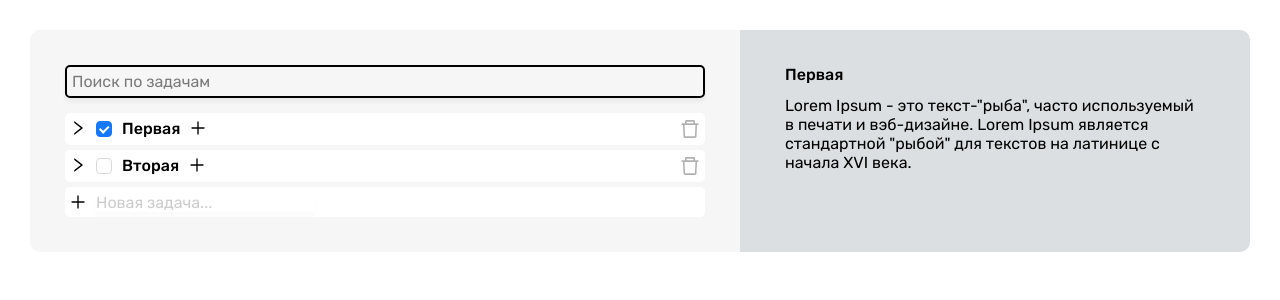
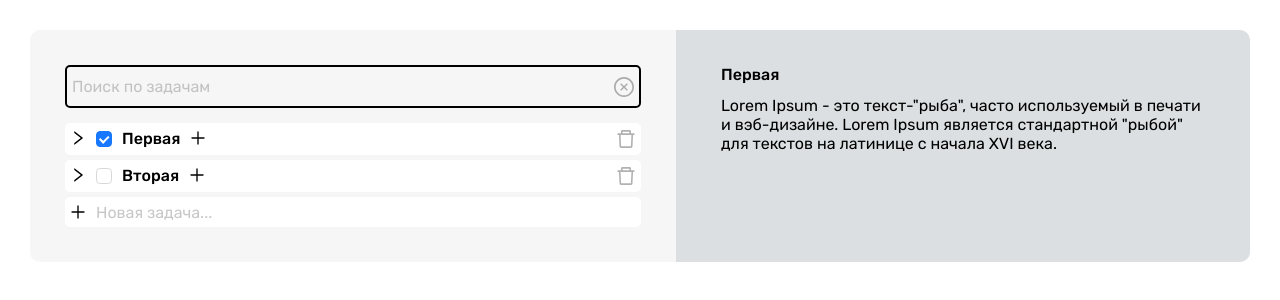
Before and after one commit to vilavren/task-mate, a React (Create React App) app: page / in a window 1280 px wide. Shown: the top 300 px of the page. Built offline with nearby package versions, Linux system fonts and the light colour scheme.

Commit message:
added: search task

```diff
--- a/src/components/Task/Task.module.css
+++ b/src/components/Task/Task.module.css
@@ -33,6 +33,7 @@
 }
 
 .input {
+	padding: 0;
 	font-size: 14px;
 }
 
--- a/src/components/Tasks/Tasks.module.css
+++ b/src/components/Tasks/Tasks.module.css
@@ -17,7 +17,7 @@
 }
 
 .inputSearch {
-	width: 50vw;
+	width: 45vw;
 	margin-bottom: 15px;
 	padding: 5px;
 
@@ -29,3 +29,19 @@
 .inputSearch:hover {
 	box-shadow: 0 3px 10px rgb(0 0 0 / 60%);
 }
+
+.removeButton {
+	cursor: pointer;
+
+	position: absolute;
+	top: 10px;
+	right: 5px;
+
+	font-size: 20px;
+
+	opacity: 0.3;
+}
+
+.removeButton:hover {
+	opacity: 1;
+}
--- a/src/components/Tasks/Tasks.tsx
+++ b/src/components/Tasks/Tasks.tsx
@@ -1,9 +1,10 @@
-import { PlusOutlined } from '@ant-design/icons/lib/icons'
+import { CloseCircleOutlined, PlusOutlined } from '@ant-design/icons/lib/icons'
 import cn from 'classnames'
 import { observer } from 'mobx-react-lite'
-import React from 'react'
+import React, { useState } from 'react'
 
 import TaskStore from '../../stores/TaskStore'
+import { findTaskByTitle } from '../../utils/findTaskByTitle'
 import { Task } from '../Task/Task'
 import { Input } from '../UI/Input/Input'
 
@@ -12,11 +13,29 @@ import { TasksProps } from './Tasks.props'
 
 export const Tasks: React.FC<TasksProps> = observer(
   ({ className, ...props }) => {
+    const [searchValue, setSearchValue] = useState('')
+
+    const onChangeSearchInput = (e: React.ChangeEvent<HTMLInputElement>) => {
+      setSearchValue(e.target.value)
+    }
+
+    const filtredTasks = findTaskByTitle(TaskStore.tasks, searchValue)
+
     return (
       <div className={cn(className, styles.tasks)} {...props}>
-        <Input className={styles.inputSearch} placeholder="Поиск по задачам" />
+        <Input
+          className={styles.inputSearch}
+          placeholder="Поиск по задачам"
+          value={searchValue}
+          onChange={onChangeSearchInput}
+        >
+          <CloseCircleOutlined
+            className={styles.removeButton}
+            onClick={() => setSearchValue('')}
+          />
+        </Input>
         <ul>
-          {TaskStore.tasks.map((t) => (
+          {filtredTasks.map((t) => (
             <Task htag="h3" subHtag="h4" key={t.id} task={t} />
           ))}
           <div className={styles.wrapperAddTask}>
--- a/src/components/UI/Input/Input.module.css
+++ b/src/components/UI/Input/Input.module.css
@@ -1,15 +1,19 @@
 .form {
+	position: relative;
 	display: inline-block;
 }
 
 .input {
 	display: inline-block;
+
+	width: 100%;
+	padding: 5px 0;
+
 	opacity: 0.4;
 	border: none;
-	box-shadow: 0 4px 4px rgb(0 0 0 / 5%);
 }
 
-.input::placeholder {
+.form::placeholder {
 	color: black;
 	opacity: 0.5;
 }
@@ -20,6 +24,6 @@
 	opacity: 1;
 }
 
-.input:hover {
+.form:hover {
 	opacity: 0.8;
 }
--- a/src/components/UI/Input/Input.tsx
+++ b/src/components/UI/Input/Input.tsx
@@ -33,16 +33,16 @@ export const Input: React.FC<InputProps> = ({
   }
 
   return (
-    <div className={styles.form}>
-      {children}
+    <div className={cn(className, styles.form)}>
       <input
         value={newTaskText}
         onChange={handleInputOnChange}
         onKeyDown={(e) => handleTaskAdd(e, tasks)}
         type="text"
-        className={cn(className, styles.input)}
+        className={styles.input}
         {...props}
       />
+      {children}
     </div>
   )
 }
--- a/src/stores/TaskStore.ts
+++ b/src/stores/TaskStore.ts
@@ -3,6 +3,7 @@ import { v4 as uuidv4 } from 'uuid'
 
 import { tasksData } from '../assets/data/tasksData'
 import { ITask } from '../interfaces/task'
+import { completedSubtask } from '../utils/completedSubtask'
 import { findTaskById } from '../utils/findTaskById'
 import { removeTaskById } from '../utils/removeTaskById'
 
@@ -33,14 +34,6 @@ class Task {
 
   completedTask(id: string) {
     const task = findTaskById(this.tasks, id)
-    const completedSubtask = (task: ITask | undefined, completed: boolean) => {
-      if (task?.subtasks) {
-        task.subtasks.forEach((t) => {
-          t.completed = completed
-          completedSubtask(t, completed)
-        })
-      }
-    }
 
     if (task) {
       task.completed = !task.completed
--- /dev/null
+++ b/src/utils/completedSubtask.ts
@@ -0,0 +1,13 @@
+import { ITask } from '../interfaces/task'
+
+export const completedSubtask = (
+  task: ITask | undefined,
+  completed: boolean
+) => {
+  if (task?.subtasks) {
+    task.subtasks.forEach((t) => {
+      t.completed = completed
+      completedSubtask(t, completed)
+    })
+  }
+}
--- /dev/null
+++ b/src/utils/findTaskByTitle.ts
@@ -0,0 +1,17 @@
+import { ITask } from '../interfaces/task'
+
+export const findTaskByTitle = (tasks: ITask[], title: string): ITask[] => {
+  const filterTasks: ITask[] = []
+
+  tasks.forEach((t) => {
+    if (t.title.toLowerCase().includes(title.toLowerCase())) {
+      return filterTasks.push(t)
+    }
+
+    if (t.subtasks && t.subtasks.length > 0) {
+      const nestedResult = findTaskByTitle(t.subtasks, title)
+      filterTasks.push(...nestedResult)
+    }
+  })
+  return filterTasks
+}
```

▶ What to produce: The expected output is every record above, copied exactly, without pictures.

▶ Task output:
Before and after one commit to vilavren/task-mate, a React (Create React App) app: page / in a window 1280 px wide. Shown: the top 300 px of the page. Built offline with nearby package versions, Linux system fonts and the light colour scheme.

Commit message:
added: search task

```diff
--- a/src/components/Task/Task.module.css
+++ b/src/components/Task/Task.module.css
@@ -33,6 +33,7 @@
 }
 
 .input {
+	padding: 0;
 	font-size: 14px;
 }
 
--- a/src/components/Tasks/Tasks.module.css
+++ b/src/components/Tasks/Tasks.module.css
@@ -17,7 +17,7 @@
 }
 
 .inputSearch {
-	width: 50vw;
+	width: 45vw;
 	margin-bottom: 15px;
 	padding: 5px;
 
@@ -29,3 +29,19 @@
 .inputSearch:hover {
 	box-shadow: 0 3px 10px rgb(0 0 0 / 60%);
 }
+
+.removeButton {
+	cursor: pointer;
+
+	position: absolute;
+	top: 10px;
+	right: 5px;
+
+	font-size: 20px;
+
+	opacity: 0.3;
+}
+
+.removeButton:hover {
+	opacity: 1;
+}
--- a/src/components/Tasks/Tasks.tsx
+++ b/src/components/Tasks/Tasks.tsx
@@ -1,9 +1,10 @@
-import { PlusOutlined } from '@ant-design/icons/lib/icons'
+import { CloseCircleOutlined, PlusOutlined } from '@ant-design/icons/lib/icons'
 import cn from 'classnames'
 import { observer } from 'mobx-react-lite'
-import React from 'react'
+import React, { useState } from 'react'
 
 import TaskStore from '../../stores/TaskStore'
+import { findTaskByTitle } from '../../utils/findTaskByTitle'
 import { Task } from '../Task/Task'
 import { Input } from '../UI/Input/Input'
 
@@ -12,11 +13,29 @@ import { TasksProps } from './Tasks.props'
 
 export const Tasks: React.FC<TasksProps> = observer(
   ({ className, ...props }) => {
+    const [searchValue, setSearchValue] = useState('')
+
+    const onChangeSearchInput = (e: React.ChangeEvent<HTMLInputElement>) => {
+      setSearchValue(e.target.value)
+    }
+
+    const filtredTasks = findTaskByTitle(TaskStore.tasks, searchValue)
+
     return (
       <div className={cn(className, styles.tasks)} {...props}>
-        <Input className={styles.inputSearch} placeholder="Поиск по задачам" />
+        <Input
+          className={styles.inputSearch}
+          placeholder="Поиск по задачам"
+          value={searchValue}
+          onChange={onChangeSearchInput}
+        >
+          <CloseCircleOutlined
+            className={styles.removeButton}
+            onClick={() => setSearchValue('')}
+          />
+        </Input>
         <ul>
-          {TaskStore.tasks.map((t) => (
+          {filtredTasks.map((t) => (
             <Task htag="h3" subHtag="h4" key={t.id} task={t} />
           ))}
           <div className={styles.wrapperAddTask}>
--- a/src/components/UI/Input/Input.module.css
+++ b/src/components/UI/Input/Input.module.css
@@ -1,15 +1,19 @@
 .form {
+	position: relative;
 	display: inline-block;
 }
 
 .input {
 	display: inline-block;
+
+	width: 100%;
+	padding: 5px 0;
+
 	opacity: 0.4;
 	border: none;
-	box-shadow: 0 4px 4px rgb(0 0 0 / 5%);
 }
 
-.input::placeholder {
+.form::placeholder {
 	color: black;
 	opacity: 0.5;
 }
@@ -20,6 +24,6 @@
 	opacity: 1;
 }
 
-.input:hover {
+.form:hover {
 	opacity: 0.8;
 }
--- a/src/components/UI/Input/Input.tsx
+++ b/src/components/UI/Input/Input.tsx
@@ -33,16 +33,16 @@ export const Input: React.FC<InputProps> = ({
   }
 
   return (
-    <div className={styles.form}>
-      {children}
+    <div className={cn(className, styles.form)}>
       <input
         value={newTaskText}
         onChange={handleInputOnChange}
         onKeyDown={(e) => handleTaskAdd(e, tasks)}
         type="text"
-        className={cn(className, styles.input)}
+        className={styles.input}
         {...props}
       />
+      {children}
     </div>
   )
 }
--- a/src/stores/TaskStore.ts
+++ b/src/stores/TaskStore.ts
@@ -3,6 +3,7 @@ import { v4 as uuidv4 } from 'uuid'
 
 import { tasksData } from '../assets/data/tasksData'
 import { ITask } from '../interfaces/task'
+import { completedSubtask } from '../utils/completedSubtask'
 import { findTaskById } from '../utils/findTaskById'
 import { removeTaskById } from '../utils/removeTaskById'
 
@@ -33,14 +34,6 @@ class Task {
 
   completedTask(id: string) {
     const task = findTaskById(this.tasks, id)
-    const completedSubtask = (task: ITask | undefined, completed: boolean) => {
-      if (task?.subtasks) {
-        task.subtasks.forEach((t) => {
-          t.completed = completed
-          completedSubtask(t, completed)
-        })
-      }
-    }
 
     if (task) {
       task.completed = !task.completed
--- /dev/null
+++ b/src/utils/completedSubtask.ts
@@ -0,0 +1,13 @@
+import { ITask } from '../interfaces/task'
+
+export const completedSubtask = (
+  task: ITask | undefined,
+  completed: boolean
+) => {
+  if (task?.subtasks) {
+    task.subtasks.forEach((t) => {
+      t.completed = completed
+      completedSubtask(t, completed)
+    })
+  }
+}
--- /dev/null
+++ b/src/utils/findTaskByTitle.ts
@@ -0,0 +1,17 @@
+import { ITask } from '../interfaces/task'
+
+export const findTaskByTitle = (tasks: ITask[], title: string): ITask[] => {
+  const filterTasks: ITask[] = []
+
+  tasks.forEach((t) => {
+    if (t.title.toLowerCase().includes(title.toLowerCase())) {
+      return filterTasks.push(t)
+    }
+
+    if (t.subtasks && t.subtasks.length > 0) {
+      const nestedResult = findTaskByTitle(t.subtasks, title)
+      filterTasks.push(...nestedResult)
+    }
+  })
+  return filterTasks
+}
```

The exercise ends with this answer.